:: Source material

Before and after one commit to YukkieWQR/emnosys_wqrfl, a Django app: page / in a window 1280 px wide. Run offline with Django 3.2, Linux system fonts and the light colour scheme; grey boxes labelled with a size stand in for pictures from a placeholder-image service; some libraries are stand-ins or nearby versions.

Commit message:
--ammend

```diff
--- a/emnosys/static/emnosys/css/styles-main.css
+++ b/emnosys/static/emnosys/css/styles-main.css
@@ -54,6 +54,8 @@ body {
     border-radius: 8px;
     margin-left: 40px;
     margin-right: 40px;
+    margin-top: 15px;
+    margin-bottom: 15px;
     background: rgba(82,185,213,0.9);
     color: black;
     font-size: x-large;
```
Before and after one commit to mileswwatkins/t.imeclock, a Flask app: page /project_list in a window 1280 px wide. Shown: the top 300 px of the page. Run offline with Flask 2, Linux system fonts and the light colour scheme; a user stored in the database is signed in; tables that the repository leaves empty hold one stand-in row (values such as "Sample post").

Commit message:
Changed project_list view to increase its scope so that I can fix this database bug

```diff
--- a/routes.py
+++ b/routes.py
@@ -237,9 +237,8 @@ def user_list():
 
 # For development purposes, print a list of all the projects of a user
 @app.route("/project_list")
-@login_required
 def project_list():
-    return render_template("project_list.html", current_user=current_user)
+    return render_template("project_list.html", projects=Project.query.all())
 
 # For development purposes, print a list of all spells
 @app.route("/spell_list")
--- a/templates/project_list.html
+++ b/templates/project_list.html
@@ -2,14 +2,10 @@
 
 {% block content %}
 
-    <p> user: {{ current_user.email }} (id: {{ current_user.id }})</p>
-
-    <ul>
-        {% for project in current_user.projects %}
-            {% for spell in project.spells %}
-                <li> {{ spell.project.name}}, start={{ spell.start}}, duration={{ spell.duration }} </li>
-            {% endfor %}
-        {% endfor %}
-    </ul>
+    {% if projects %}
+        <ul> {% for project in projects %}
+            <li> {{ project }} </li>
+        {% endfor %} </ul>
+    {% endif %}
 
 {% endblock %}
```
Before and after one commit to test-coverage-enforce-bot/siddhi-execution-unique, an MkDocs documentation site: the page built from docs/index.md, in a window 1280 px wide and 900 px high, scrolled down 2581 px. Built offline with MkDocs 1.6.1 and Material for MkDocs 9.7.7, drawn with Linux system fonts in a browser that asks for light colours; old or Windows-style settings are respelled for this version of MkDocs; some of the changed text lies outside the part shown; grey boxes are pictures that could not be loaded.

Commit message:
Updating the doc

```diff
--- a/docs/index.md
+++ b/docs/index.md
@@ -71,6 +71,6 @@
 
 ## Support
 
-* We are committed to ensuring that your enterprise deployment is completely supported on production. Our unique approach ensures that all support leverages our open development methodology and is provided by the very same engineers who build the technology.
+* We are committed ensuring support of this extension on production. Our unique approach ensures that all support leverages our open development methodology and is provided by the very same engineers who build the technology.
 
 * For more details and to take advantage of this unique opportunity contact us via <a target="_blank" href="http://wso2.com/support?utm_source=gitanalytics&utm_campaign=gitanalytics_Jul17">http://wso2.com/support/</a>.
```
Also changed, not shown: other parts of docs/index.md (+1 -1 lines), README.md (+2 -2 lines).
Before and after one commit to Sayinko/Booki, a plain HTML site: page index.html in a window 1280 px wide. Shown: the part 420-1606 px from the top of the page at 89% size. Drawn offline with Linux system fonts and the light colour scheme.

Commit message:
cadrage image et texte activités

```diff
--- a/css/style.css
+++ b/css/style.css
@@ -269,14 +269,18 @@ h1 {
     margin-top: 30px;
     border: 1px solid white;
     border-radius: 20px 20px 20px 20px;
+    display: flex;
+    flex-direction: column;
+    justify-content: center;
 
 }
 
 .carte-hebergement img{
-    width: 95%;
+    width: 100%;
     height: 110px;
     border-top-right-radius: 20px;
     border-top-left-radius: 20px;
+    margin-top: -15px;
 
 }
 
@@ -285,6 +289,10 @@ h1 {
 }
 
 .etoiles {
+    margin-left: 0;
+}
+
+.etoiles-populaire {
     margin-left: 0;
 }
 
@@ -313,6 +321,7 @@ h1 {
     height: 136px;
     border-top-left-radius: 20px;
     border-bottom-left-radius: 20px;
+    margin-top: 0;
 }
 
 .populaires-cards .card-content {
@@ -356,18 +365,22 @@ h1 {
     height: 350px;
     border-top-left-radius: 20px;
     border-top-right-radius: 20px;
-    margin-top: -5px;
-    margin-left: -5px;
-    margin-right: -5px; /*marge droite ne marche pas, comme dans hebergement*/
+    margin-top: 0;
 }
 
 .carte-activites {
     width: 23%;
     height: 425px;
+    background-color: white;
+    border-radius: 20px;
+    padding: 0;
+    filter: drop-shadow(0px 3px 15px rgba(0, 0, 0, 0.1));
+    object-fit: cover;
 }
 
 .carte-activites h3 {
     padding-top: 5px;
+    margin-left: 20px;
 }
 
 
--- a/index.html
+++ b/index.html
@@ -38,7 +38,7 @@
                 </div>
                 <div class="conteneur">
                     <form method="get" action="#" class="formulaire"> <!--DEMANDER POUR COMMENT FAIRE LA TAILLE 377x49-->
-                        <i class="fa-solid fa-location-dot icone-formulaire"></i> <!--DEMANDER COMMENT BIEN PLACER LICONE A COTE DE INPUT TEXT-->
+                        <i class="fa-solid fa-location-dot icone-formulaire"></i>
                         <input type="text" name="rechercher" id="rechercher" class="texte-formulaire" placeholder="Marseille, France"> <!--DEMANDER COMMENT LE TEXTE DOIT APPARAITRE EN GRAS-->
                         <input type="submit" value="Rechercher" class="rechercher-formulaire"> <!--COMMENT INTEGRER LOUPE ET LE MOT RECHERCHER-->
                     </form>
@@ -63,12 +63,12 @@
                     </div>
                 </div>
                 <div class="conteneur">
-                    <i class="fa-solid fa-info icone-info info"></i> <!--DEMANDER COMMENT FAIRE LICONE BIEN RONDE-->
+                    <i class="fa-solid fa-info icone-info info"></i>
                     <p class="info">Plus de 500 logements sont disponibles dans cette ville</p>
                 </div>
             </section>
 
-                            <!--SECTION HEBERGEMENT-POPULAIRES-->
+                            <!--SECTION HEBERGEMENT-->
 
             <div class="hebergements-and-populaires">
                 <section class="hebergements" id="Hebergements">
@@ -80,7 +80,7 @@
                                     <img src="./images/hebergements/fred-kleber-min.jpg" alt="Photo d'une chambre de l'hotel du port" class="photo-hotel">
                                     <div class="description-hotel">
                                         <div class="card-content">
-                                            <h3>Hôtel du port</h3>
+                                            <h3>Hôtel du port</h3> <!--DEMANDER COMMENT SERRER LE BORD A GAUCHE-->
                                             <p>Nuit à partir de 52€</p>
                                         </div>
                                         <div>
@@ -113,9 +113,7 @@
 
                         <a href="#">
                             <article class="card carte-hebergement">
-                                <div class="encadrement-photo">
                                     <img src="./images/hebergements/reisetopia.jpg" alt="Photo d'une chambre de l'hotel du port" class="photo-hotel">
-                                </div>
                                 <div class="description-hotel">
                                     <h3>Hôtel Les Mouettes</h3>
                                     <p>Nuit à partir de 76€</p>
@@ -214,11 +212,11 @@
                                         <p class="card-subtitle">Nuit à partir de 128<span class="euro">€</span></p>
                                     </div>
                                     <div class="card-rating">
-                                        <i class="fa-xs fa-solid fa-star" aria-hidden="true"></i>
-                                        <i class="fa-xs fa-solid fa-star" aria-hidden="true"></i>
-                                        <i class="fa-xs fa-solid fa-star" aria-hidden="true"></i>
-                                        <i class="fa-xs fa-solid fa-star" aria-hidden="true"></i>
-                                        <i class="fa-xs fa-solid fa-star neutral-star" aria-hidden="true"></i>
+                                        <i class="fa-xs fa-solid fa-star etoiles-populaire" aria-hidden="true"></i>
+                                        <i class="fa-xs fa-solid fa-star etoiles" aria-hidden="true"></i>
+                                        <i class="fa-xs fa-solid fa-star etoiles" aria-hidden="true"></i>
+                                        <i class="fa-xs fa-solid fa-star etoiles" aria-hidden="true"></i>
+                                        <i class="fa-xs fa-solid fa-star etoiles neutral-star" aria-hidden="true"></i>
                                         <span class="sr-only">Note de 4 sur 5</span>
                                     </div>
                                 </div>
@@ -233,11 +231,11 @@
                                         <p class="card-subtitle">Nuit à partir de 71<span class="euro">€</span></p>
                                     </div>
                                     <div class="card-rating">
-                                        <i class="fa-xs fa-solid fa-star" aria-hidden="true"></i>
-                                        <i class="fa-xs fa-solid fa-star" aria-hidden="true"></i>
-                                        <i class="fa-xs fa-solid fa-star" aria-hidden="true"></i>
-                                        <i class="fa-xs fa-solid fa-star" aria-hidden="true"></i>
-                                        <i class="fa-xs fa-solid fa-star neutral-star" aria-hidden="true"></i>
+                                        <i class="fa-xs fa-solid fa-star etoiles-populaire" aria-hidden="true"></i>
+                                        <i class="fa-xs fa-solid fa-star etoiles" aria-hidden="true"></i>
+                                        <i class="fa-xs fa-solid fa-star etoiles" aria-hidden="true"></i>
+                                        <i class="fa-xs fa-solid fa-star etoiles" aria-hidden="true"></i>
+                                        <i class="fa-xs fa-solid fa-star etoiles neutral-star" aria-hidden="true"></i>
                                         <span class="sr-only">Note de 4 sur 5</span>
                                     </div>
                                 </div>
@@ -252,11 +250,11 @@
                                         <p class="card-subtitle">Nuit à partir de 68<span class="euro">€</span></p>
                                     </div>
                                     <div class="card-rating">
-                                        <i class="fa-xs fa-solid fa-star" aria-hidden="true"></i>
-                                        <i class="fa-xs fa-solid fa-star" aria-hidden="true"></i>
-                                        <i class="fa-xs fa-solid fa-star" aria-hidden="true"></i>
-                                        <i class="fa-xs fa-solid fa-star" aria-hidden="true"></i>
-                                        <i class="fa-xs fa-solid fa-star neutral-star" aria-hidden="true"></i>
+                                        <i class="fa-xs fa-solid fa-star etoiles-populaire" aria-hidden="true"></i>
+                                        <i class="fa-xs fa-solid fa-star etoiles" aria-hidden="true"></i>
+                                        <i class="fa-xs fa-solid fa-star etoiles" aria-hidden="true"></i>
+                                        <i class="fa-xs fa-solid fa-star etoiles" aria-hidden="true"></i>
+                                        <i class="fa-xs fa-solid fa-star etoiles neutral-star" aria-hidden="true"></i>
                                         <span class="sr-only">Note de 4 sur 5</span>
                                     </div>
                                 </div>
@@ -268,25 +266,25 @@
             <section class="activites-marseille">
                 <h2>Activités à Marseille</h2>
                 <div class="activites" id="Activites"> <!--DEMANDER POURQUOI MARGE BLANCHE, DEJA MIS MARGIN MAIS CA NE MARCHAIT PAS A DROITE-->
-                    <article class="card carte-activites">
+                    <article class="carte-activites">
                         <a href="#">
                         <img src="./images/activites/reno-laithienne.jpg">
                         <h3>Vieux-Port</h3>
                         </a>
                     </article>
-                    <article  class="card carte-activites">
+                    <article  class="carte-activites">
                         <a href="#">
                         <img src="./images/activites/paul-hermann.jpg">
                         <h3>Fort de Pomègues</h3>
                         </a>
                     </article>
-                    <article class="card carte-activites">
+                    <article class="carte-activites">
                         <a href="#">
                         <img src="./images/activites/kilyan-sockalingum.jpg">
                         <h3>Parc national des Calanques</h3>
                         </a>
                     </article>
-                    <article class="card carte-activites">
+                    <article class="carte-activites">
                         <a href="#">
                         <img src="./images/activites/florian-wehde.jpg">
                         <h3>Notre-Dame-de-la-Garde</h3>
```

::::

Exercise description: Which lines of the data contain the string "subtitle"? Copy each one.

Task answer:
                                         <p class="card-subtitle">Nuit à partir de 128<span class="euro">€</span></p>
                                         <p class="card-subtitle">Nuit à partir de 71<span class="euro">€</span></p>
                                         <p class="card-subtitle">Nuit à partir de 68<span class="euro">€</span></p>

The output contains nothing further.